= EXERCISE DIRECTIONS =
Could you repeat the whole listing below exactly as it stands?

= RECORDS SUPPLIED =
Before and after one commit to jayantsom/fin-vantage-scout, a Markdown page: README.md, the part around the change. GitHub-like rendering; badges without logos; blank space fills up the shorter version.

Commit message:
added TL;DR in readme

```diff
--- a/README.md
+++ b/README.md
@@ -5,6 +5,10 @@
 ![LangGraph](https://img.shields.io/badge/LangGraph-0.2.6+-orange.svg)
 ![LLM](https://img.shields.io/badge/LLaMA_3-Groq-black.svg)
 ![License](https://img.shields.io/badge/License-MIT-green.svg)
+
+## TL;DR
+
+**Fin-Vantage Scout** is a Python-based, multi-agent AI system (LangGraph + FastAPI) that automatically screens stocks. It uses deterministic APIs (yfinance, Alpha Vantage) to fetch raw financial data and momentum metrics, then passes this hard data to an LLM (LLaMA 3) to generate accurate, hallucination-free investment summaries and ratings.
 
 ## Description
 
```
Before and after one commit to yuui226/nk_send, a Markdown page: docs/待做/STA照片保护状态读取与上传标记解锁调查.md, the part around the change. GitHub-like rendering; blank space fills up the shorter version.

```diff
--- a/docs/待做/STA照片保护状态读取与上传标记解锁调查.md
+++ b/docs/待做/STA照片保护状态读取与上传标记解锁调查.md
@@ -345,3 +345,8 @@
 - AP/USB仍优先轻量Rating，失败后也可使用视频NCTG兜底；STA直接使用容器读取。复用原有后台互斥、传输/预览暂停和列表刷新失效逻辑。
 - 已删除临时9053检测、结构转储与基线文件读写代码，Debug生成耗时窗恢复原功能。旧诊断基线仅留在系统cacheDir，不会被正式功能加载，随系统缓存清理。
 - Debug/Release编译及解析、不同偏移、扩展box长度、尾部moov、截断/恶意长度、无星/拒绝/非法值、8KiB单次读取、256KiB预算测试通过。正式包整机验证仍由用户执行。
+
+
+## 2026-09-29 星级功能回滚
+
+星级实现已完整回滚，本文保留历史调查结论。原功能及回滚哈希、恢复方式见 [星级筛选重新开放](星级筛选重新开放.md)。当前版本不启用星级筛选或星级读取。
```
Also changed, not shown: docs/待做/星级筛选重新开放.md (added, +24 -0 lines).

= SOLUTION TO THIS TASK =
Before and after one commit to jayantsom/fin-vantage-scout, a Markdown page: README.md, the part around the change. GitHub-like rendering; badges without logos; blank space fills up the shorter version.

Commit message:
added TL;DR in readme

```diff
--- a/README.md
+++ b/README.md
@@ -5,6 +5,10 @@
 ![LangGraph](https://img.shields.io/badge/LangGraph-0.2.6+-orange.svg)
 ![LLM](https://img.shields.io/badge/LLaMA_3-Groq-black.svg)
 ![License](https://img.shields.io/badge/License-MIT-green.svg)
+
+## TL;DR
+
+**Fin-Vantage Scout** is a Python-based, multi-agent AI system (LangGraph + FastAPI) that automatically screens stocks. It uses deterministic APIs (yfinance, Alpha Vantage) to fetch raw financial data and momentum metrics, then passes this hard data to an LLM (LLaMA 3) to generate accurate, hallucination-free investment summaries and ratings.
 
 ## Description
 
```
Before and after one commit to yuui226/nk_send, a Markdown page: docs/待做/STA照片保护状态读取与上传标记解锁调查.md, the part around the change. GitHub-like rendering; blank space fills up the shorter version.

```diff
--- a/docs/待做/STA照片保护状态读取与上传标记解锁调查.md
+++ b/docs/待做/STA照片保护状态读取与上传标记解锁调查.md
@@ -345,3 +345,8 @@
 - AP/USB仍优先轻量Rating，失败后也可使用视频NCTG兜底；STA直接使用容器读取。复用原有后台互斥、传输/预览暂停和列表刷新失效逻辑。
 - 已删除临时9053检测、结构转储与基线文件读写代码，Debug生成耗时窗恢复原功能。旧诊断基线仅留在系统cacheDir，不会被正式功能加载，随系统缓存清理。
 - Debug/Release编译及解析、不同偏移、扩展box长度、尾部moov、截断/恶意长度、无星/拒绝/非法值、8KiB单次读取、256KiB预算测试通过。正式包整机验证仍由用户执行。
+
+
+## 2026-09-29 星级功能回滚
+
+星级实现已完整回滚，本文保留历史调查结论。原功能及回滚哈希、恢复方式见 [星级筛选重新开放](星级筛选重新开放.md)。当前版本不启用星级筛选或星级读取。
```
Also changed, not shown: docs/待做/星级筛选重新开放.md (added, +24 -0 lines).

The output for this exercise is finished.